Independently commissioned research, surveying major UK enterprises with more than one thousand employees, by Babel PR, has revealed a considerable degree of big data scepticism. When asked to rate their scepticism of the claims made by big data companies on a scale of one (not at all sceptical) to five (extremely sceptical), most respondents (57%) rated themselves four or five.
Further research reveals that although 50% of respondents reported their company had deployed a big data solution in the past two years, only 31% expect to make a deployment in the next two years. Unsurprisingly, companies want to hear specific insight from vendors and it is operational insight, requested by 62% of respondents, rather than marketing insight or fraud detection (each 31%) that is most in demand. Nearly a quarter of respondents (22%) wanted to hear less talk about big data itself and 4% are so turned off by the subject that no amount of insight would make them receptive to approaches from big data vendors.

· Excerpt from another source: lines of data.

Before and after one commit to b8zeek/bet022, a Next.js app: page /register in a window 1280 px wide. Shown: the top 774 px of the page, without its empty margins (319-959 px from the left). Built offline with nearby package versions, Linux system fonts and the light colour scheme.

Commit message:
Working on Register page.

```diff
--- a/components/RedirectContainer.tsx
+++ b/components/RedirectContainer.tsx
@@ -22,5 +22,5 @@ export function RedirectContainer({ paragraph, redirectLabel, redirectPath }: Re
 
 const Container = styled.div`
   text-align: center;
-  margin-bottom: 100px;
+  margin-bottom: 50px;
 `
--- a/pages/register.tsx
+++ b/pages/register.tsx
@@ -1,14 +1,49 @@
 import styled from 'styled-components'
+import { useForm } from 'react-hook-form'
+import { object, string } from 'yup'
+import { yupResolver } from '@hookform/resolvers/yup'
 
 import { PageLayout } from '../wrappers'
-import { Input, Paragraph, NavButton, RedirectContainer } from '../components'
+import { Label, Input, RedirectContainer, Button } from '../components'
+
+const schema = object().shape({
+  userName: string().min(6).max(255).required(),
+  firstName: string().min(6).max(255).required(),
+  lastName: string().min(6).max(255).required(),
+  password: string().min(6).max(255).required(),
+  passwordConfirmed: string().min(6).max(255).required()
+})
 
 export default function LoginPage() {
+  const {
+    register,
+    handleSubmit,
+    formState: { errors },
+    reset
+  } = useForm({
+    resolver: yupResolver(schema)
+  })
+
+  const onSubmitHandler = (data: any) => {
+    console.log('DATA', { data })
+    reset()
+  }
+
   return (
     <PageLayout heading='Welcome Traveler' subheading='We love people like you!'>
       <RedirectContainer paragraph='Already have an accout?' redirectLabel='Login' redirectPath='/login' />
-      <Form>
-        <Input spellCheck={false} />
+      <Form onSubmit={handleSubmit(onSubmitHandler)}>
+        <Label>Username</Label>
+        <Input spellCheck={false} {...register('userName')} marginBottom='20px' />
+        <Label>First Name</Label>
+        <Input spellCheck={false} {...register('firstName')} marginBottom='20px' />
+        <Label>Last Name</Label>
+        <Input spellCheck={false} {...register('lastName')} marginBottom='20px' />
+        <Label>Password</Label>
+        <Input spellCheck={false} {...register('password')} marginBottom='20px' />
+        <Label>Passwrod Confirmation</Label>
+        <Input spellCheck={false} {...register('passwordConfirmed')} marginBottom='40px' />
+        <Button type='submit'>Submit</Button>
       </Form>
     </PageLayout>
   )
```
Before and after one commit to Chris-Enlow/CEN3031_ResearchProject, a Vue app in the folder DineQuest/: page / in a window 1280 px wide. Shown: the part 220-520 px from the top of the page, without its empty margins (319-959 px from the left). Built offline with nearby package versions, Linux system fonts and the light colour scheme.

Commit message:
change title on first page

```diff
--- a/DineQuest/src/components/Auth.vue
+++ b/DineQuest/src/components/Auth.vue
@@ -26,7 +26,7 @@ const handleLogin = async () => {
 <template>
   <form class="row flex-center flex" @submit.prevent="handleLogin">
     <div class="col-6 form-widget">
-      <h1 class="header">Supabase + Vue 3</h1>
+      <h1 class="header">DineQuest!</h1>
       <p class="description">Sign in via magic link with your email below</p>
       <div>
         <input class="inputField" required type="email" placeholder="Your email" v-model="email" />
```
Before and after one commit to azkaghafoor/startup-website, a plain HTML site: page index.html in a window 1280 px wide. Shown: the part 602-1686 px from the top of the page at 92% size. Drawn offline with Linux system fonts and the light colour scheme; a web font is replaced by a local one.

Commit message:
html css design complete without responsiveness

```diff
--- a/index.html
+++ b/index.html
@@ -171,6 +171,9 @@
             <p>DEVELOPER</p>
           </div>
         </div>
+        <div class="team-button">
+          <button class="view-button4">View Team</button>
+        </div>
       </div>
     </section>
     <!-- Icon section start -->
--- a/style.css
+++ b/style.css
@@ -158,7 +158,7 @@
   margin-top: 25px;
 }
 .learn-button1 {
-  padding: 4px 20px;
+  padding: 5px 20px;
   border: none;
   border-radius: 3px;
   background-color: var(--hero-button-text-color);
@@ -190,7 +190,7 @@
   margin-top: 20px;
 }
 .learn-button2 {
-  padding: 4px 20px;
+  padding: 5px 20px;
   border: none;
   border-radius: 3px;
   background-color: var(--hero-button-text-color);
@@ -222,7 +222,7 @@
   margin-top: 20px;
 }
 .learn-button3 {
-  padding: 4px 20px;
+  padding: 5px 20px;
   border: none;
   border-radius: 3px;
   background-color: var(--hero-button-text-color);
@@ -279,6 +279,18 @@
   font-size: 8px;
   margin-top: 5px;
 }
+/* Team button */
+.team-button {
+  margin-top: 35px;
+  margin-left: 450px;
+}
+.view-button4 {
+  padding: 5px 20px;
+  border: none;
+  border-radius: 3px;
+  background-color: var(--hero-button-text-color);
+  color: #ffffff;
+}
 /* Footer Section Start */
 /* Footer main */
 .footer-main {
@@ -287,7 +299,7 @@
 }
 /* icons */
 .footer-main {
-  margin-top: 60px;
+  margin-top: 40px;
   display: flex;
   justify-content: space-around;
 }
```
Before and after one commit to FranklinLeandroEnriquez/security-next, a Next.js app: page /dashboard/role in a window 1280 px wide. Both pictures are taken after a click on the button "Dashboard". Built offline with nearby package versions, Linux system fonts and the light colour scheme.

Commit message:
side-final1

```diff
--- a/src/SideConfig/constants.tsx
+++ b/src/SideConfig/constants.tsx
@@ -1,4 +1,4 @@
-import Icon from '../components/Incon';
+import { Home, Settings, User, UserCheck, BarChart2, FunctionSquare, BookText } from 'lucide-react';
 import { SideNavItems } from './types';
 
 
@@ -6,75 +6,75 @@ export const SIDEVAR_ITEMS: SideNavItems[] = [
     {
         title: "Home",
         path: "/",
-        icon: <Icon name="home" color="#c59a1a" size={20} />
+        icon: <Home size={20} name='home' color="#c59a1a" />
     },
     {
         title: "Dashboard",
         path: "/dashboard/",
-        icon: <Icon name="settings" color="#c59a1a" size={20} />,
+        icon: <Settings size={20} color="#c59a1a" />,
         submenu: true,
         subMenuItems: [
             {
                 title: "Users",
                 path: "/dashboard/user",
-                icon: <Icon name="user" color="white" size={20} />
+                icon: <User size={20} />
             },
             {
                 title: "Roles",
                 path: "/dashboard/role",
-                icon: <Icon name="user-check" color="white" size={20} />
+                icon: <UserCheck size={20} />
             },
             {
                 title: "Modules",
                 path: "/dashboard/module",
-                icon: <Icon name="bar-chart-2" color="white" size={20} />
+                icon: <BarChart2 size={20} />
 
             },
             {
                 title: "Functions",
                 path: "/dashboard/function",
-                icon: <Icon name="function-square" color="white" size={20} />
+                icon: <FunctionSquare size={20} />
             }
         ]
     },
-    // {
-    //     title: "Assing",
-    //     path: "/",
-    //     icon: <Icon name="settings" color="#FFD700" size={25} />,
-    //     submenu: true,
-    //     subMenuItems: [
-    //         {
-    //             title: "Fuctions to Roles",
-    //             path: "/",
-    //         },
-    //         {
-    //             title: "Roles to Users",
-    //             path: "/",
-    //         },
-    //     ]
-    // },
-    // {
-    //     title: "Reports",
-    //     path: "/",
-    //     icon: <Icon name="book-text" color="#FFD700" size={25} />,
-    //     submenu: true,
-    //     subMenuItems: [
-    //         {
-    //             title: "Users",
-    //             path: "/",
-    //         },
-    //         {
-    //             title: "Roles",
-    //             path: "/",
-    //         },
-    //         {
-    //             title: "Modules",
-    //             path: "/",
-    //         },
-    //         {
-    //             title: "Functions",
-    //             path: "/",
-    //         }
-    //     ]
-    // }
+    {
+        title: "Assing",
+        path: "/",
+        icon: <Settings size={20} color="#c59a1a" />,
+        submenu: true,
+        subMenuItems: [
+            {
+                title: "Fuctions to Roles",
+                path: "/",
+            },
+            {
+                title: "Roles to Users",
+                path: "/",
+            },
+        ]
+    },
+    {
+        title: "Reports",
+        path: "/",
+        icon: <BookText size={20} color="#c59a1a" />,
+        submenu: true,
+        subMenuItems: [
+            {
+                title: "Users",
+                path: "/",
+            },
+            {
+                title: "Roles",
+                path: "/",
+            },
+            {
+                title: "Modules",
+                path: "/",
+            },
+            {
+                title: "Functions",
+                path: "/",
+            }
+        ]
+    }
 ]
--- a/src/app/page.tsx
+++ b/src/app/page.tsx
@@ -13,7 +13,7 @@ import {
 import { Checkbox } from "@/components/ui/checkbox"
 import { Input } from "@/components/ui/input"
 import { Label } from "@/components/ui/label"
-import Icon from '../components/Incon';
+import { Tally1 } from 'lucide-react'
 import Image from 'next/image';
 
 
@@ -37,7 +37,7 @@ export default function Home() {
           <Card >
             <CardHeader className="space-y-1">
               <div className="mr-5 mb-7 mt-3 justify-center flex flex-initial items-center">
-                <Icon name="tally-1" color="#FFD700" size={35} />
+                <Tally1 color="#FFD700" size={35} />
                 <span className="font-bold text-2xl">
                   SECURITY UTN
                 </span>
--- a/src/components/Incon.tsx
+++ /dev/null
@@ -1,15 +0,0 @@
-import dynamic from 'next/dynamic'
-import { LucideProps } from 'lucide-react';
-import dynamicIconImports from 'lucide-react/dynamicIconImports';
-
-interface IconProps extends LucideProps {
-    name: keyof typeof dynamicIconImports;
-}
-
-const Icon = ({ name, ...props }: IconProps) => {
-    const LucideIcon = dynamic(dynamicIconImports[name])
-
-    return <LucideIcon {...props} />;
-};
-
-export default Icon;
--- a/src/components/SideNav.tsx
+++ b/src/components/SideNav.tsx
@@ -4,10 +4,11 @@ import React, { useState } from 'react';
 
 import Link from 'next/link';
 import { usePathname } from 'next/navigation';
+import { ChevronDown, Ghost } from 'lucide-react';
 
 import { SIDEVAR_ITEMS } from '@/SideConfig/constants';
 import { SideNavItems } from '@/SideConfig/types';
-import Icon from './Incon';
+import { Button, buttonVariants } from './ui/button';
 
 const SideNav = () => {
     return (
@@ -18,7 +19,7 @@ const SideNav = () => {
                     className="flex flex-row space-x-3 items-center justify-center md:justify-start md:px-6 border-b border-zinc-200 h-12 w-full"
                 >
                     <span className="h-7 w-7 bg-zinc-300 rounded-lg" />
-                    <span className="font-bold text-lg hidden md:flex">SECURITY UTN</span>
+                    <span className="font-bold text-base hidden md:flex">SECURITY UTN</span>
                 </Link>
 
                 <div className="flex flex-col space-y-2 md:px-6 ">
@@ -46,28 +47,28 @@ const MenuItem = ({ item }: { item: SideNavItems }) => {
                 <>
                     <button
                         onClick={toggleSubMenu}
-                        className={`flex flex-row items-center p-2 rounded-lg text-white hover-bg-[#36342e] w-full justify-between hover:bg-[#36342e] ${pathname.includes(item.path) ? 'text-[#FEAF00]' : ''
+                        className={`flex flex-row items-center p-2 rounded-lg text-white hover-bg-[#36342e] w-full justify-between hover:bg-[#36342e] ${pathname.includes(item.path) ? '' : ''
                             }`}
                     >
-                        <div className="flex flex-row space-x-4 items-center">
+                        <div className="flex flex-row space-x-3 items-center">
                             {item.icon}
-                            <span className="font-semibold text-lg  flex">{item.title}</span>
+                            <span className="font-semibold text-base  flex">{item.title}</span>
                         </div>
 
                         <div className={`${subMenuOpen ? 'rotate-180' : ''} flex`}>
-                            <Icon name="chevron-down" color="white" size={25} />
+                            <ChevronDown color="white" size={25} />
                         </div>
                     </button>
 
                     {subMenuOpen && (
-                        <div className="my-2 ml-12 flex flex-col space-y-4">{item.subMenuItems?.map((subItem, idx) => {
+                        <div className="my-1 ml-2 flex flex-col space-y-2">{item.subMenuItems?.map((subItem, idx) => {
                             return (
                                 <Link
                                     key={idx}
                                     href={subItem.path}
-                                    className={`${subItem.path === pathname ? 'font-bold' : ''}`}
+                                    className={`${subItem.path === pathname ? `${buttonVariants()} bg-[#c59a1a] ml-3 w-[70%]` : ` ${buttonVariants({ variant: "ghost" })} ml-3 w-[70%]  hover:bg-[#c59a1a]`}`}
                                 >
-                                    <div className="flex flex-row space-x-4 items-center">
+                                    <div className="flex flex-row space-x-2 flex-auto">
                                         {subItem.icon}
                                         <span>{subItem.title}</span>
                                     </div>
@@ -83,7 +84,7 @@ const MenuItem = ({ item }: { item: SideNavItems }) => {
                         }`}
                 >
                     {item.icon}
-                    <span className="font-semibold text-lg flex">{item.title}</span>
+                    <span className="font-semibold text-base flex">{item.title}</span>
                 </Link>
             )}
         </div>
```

The research suggests the big data message is wearing thin and the advice we are giving all big data vendors is to focus on the specific benefits their solutions bring to the target market and to illustrate those benefits with tangible evidence. It has to answer the question: How are real companies using Big Data to solve real problems? Essentially, get the message right, and you will continue to see growth – get it wrong and vendors will be selling to an increasingly dubious audience. From a communications perspective there can be real benefits in ‘riding the hype wave’ but you don’t want to get dumped when it breaks.
For the time being though, there’s no denying that big data will continue to be a big business opportunity. IDC estimates that companies will spend $120bn on data analytics software between now and 2015. So, despite the apparent audience fatigue, we expect continuing strong growth in the sector for those companies that succeed in getting the right message across.
Ultimately, to avoid scepticism and to get the message right, big data vendors should probably take note of this rather amusing saying doing the rounds on social media…
“big data is like teenage sex: everyone talks about it, nobody really knows how to do it, everyone thinks everyone else is doing it, so everyone claims they are doing it…”
Yes, let everyone talk about it, but know how to do it, know what everyone else is really doing, and there won’t be any need to make false claims.
This research was conducted on behalf of Babel PR during September 2013 by technology market research firm, Vanson Bourne. A full copy of the research, including results segmented by market sector, is available online.
Ian Hood is Managing Director of Babel PR.